---------- PROVIDED DATA

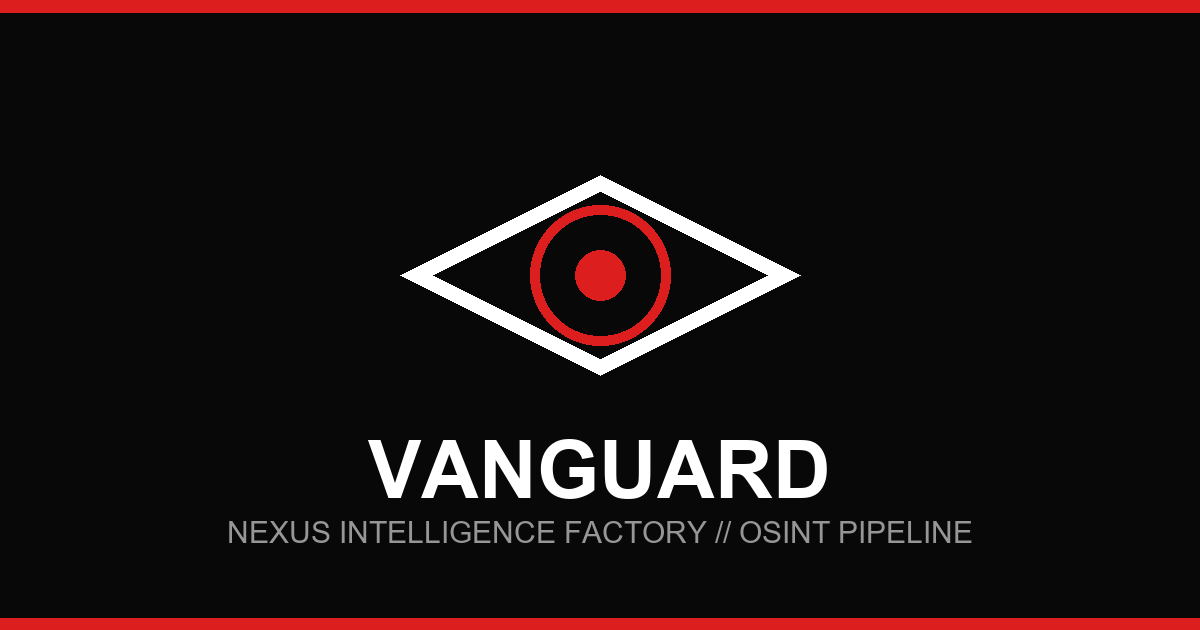
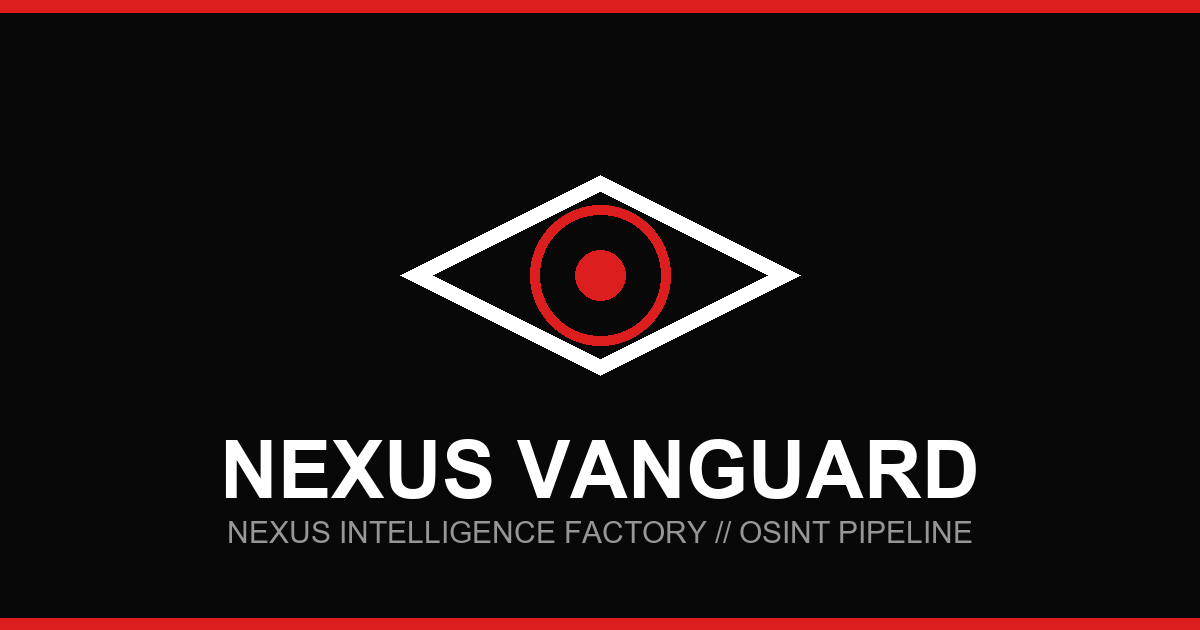
Nexus Autonomous Release

Changed region(s): [[0.185, 0.6937, 0.8325, 0.8143]]

diff --git a/landing/index.html b/landing/index.html
@@ -3,21 +3,21 @@
 <head>
 <meta charset="UTF-8">
 <meta name="viewport" content="width=device-width, initial-scale=1.0">
-<title>Vanguard | NEXUS</title>
-<meta name="description" content="Next-gen OSINT & Legal-DevOps system.">
+<title>NEXUS VANGUARD | NEXUS</title>
+<meta name="description" content="{og_pitch}">
 
 <!-- Open Graph / Meta -->
 <meta property="og:type" content="website">
 <meta property="og:url" content="https://b002-vanguard.vercel.app">
-<meta property="og:title" content="Vanguard | NEXUS Intelligence">
-<meta property="og:description" content="Next-gen OSINT & Legal-DevOps system.">
+<meta property="og:title" content="NEXUS VANGUARD | NEXUS Intelligence">
+<meta property="og:description" content="{og_pitch}">
 <meta property="og:image" content="https://b002-vanguard.vercel.app/og-image.png">
 
 <!-- Twitter -->
 <meta property="twitter:card" content="summary_large_image">
 <meta property="twitter:url" content="https://b002-vanguard.vercel.app">
-<meta property="twitter:title" content="Vanguard | NEXUS Intelligence">
-<meta property="twitter:description" content="Next-gen OSINT & Legal-DevOps system.">
+<meta property="twitter:title" content="NEXUS VANGUARD | NEXUS Intelligence">
+<meta property="twitter:description" content="{og_pitch}">
 <meta property="twitter:image" content="https://b002-vanguard.vercel.app/og-image.png">
 
 <link rel="preconnect" href="https://fonts.googleapis.com">
@@ -224,10 +224,10 @@ footer {
 <section class="hero">
   <div class="hero-top">
     <div class="h-tag" id="tag" data-en="NEXUS INTELLIGENCE SYSTEM" data-ua="NEXUS СИСТЕМА РОЗВІДКИ" data-ru="NEXUS СИСТЕМА РАЗВЕДКИ">NEXUS INTELLIGENCE SYSTEM</div>
-    <h1 class="h-title">Vanguard</h1>
+    <h1 class="h-title">NEXUS VANGUARD</h1>
   </div>
   <div class="hero-bottom">
-    <p class="h-slogan" id="slogan" data-en="Autonomous intelligence platform." data-ua="Автономна фабрика розвідки. Збирає. Аналізує. Доставляє." data-ru="Автономная фабрика разведки. Собирает. Анализирует. Доставляет.">Autonomous intelligence platform.</p>
+    <p class="h-slogan" id="slogan" data-en="Autonomous OSINT Reconnaissance & Intelligence Engine." data-ua="Автономна фабрика розвідки. Збирає. Аналізує. Доставляє." data-ru="Автономная фабрика разведки. Собирает. Анализирует. Доставляет.">Autonomous OSINT Reconnaissance & Intelligence Engine.</p>
     <span class="h-scroll">SCROLL </span>
   </div>
 </section>
@@ -238,19 +238,19 @@ footer {
   <div class="st-grid">
     <div class="st-card">
   <div class="st-title" data-en="What is it?" data-ua="Що це таке?" data-ru="Что это такое?">What is it?</div>
-  <p class="st-body" data-en="" data-ua="" data-ru=""></p>
+  <p class="st-body" data-en="A mission-critical OSINT orchestrator that hunts for digital footprints in real-time, delivering clean intelligence dossiers automatically." data-ua="Автономний OSINT-оркестратор для пошуку цифрових слідів у реальному часі, що автоматично формує досьє." data-ru="Автономный OSINT-оркестратор для поиска цифровых следов в реальном времени, автоматически формирующий досье.">A mission-critical OSINT orchestrator that hunts for digital footprints in real-time, delivering clean intelligence dossiers automatically.</p>
 </div>
 <div class="st-card">
   <div class="st-title" data-en="Who needs it?" data-ua="Кому потрібно?" data-ru="Кому нужно?">Who needs it?</div>
-  <p class="st-body" data-en="" data-ua="" data-ru=""></p>
+  <p class="st-body" data-en="Intelligence analysts, legal professionals, and cybersecurity teams requiring rapid, automated external footprinting." data-ua="Аналітики розвідки, юристи та команди кібербезпеки, яким потрібна швидка автоматизована розвідка." data-ru="Аналитики разведки, юристы и команды кибербезопасности, которым нужна быстрая автоматизированная разведка.">Intelligence analysts, legal professionals, and cybersecurity teams requiring rapid, automated external footprinting.</p>
 </div>
 <div class="st-card">
   <div class="st-title" data-en="How does it work?" data-ua="Як працює?" data-ru="Как работает?">How does it work?</div>
-  <p class="st-body" data-en="" data-ua="" data-ru=""></p>
+  <p class="st-body" data-en="Orchestrates 6 specialized modules in parallel (Domain, Emails, Usernames, Breaches). Uses k-anonymity for breach checks and html.parser for web structure analysis." data-ua="Запускає 6 модулів паралельно (Домени, Пошта, Юзернейми, Витоки). Використовує k-anonymity та html.parser для аналізу." data-ru="Запускает 6 модулей параллельно (Домены, Почта, Юзернеймы, Утечки). Использует k-anonymity и html.parser для анализа.">Orchestrates 6 specialized modules in parallel (Domain, Emails, Usernames, Breaches). Uses k-anonymity for breach checks and html.parser for web structure analysis.</p>
 </div>
 <div class="st-card">
   <div class="st-title" data-en="What do you get?" data-ua="Що отримаєте?" data-ru="Что вы получаете?">What do you get?</div>
-  <p class="st-body" data-en="" data-ua="" data-ru=""></p>
+  <p class="st-body" data-en="A hardened, rate-limited JSON intelligence report with scrubbed sensitive data, ready for legal or technical review." data-ua="Захищений JSON-звіт розвідки з очищеними конфіденційними даними, готовий до юридичного аналізу." data-ru="Защищенный JSON-отчет разведки с очищенными конфиденциальными данными, готовый к юридическому анализу.">A hardened, rate-limited JSON intelligence report with scrubbed sensitive data, ready for legal or technical review.</p>
 </div>
 
   </div>
@@ -267,17 +267,19 @@ footer {
   <div class="provide-box">
     <div class="provide-left">
       <h2 class="p-heading" id="p-heading"
-          data-en="What you need to give the system"
-          data-ua="Що потрібно надати системі"
-          data-ru="Что нужно передать системе">What you need to give the system</h2>
+          data-en="Input vectors"
+          data-ua="Вхідні вектори"
+          data-ru="Входные векторы">Input vectors</h2>
       <p class="p-sub" id="p-note"
-         data-en=""
-         data-ua=""
-         data-ru=""></p>
+         data-en="Valid input is critical for intelligence fidelity."
+         data-ua="Валідні дані критичні для точності розвідки."
+         data-ru="Валидные данные критичны для точности разведки.">Valid input is critical for intelligence fidelity.</p>
     </div>
     <div class="provide-right">
       <ul class="p-list">
-        <li class="p-item" data-en="A name, domain, or email address" data-ua="A name, domain, or email address" data-ru="A name, domain, or email address">A name, domain, or email address</li>
+        <li class="p-item" data-en="Target Domain (example.com)" data-ua="Цільовий домен (example.com)" data-ru="Целевой домен (example.com)">Target Domain (example.com)</li>
+<li class="p-item" data-en="Target Email (user@domain)" data-ua="Цільова пошта (user@domain)" data-ru="Целевая почта (user@domain)">Target Email (user@domain)</li>
+<li class="p-item" data-en="Target Username (johndoe)" data-ua="Юзернейм (johndoe)" data-ru="Юзернейм (johndoe)">Target Username (johndoe)</li>
 
       </ul>
     </div>
@@ -336,9 +338,8 @@ footer {
     <div class="m-card"><span class="m-num">01</span><p class="m-txt">Breach Intel</p></div>
 <div class="m-card"><span class="m-num">02</span><p class="m-txt">Endpoint Monitor</p></div>
 <div class="m-card"><span class="m-num">03</span><p class="m-txt">Identity Profiler</p></div>
-<div class="m-card"><span class="m-num">04</span><p class="m-txt">Network Recon</p></div>
-<div class="m-card"><span class="m-num">05</span><p class="m-txt">Security Analyzer</p></div>
-<div class="m-card"><span class="m-num">06</span><p class="m-txt">Web Crawler</p></div>
+<div class="m-card"><span class="m-num">04</span><p class="m-txt">Security Analyzer</p></div>
+<div class="m-card"><span class="m-num">05</span><p class="m-txt">Web Crawler</p></div>
 
   </div>
 </section>
@@ -347,18 +348,41 @@ footer {
 <section class="section" id="deploy">
   <div class="s-label">05  DEPLOYMENT & REQUIREMENTS</div>
   <div class="d-box">
-    <div class="d-where" data-en="Runs locally." data-ua="Працює локально." data-ru="Работает локально.">Runs locally.</div>
+    <div class="d-where" data-en="Local execution with parallel thread management." data-ua="Локальний запуск з паралельними потоками." data-ru="Локальный запуск с параллельными потоками.">Local execution with parallel thread management.</div>
     <ul class="d-reqs">
-      
+      <li class="d-req">Python 3.10+</li>
+<li class="d-req">Requests (optional)</li>
+<li class="d-req">Internet connectivity</li>
+
     </ul>
   </div>
 </section>
 
 <!-- TECH STACK -->
 <section class="section" id="stack">
-  <div class="s-label" data-en="06  Open-source repositories powering this tool" data-ua="06  Відкриті репозиторії інструменту" data-ru="06  Открытые репозитории инструмента">06  Open-source repositories powering this tool</div>
+  <div class="s-label" data-en="06  Core open-source inspirations" data-ua="06  Основні відкриті технології" data-ru="06  Основные открытые технологии">06  Core open-source inspirations</div>
   <div class="repo-grid">
-    
+    <div class="repo-card">
+  <div class="repo-name">Maigret</div>
+  <div class="repo-url">github.com/soxoj/maigret</div>
+  <div class="repo-desc">High-fidelity username tracing.</div>
+</div>
+<div class="repo-card">
+  <div class="repo-name">theHarvester</div>
+  <div class="repo-url">github.com/laramies/theHarvester</div>
+  <div class="repo-desc">Subdomain and email discovery.</div>
+</div>
+<div class="repo-card">
+  <div class="repo-name">SpiderFoot</div>
+  <div class="repo-url">github.com/smicallef/spiderfoot</div>
+  <div class="repo-desc">Modular OSINT orchestration logic.</div>
+</div>
+<div class="repo-card">
+  <div class="repo-name">Certstream</div>
+  <div class="repo-url">github.com/CaliDog/certstream-python</div>
+  <div class="repo-desc">Real-time certificate transparency logs.</div>
+</div>
+
   </div>
 </section>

--------------------

## [EXERCISE]
If a line of the data above contains "github", copy it out.

## [SOLUTION]
+  <div class="repo-url">github.com/soxoj/maigret</div>
+  <div class="repo-url">github.com/laramies/theHarvester</div>
+  <div class="repo-url">github.com/smicallef/spiderfoot</div>
+  <div class="repo-url">github.com/CaliDog/certstream-python</div>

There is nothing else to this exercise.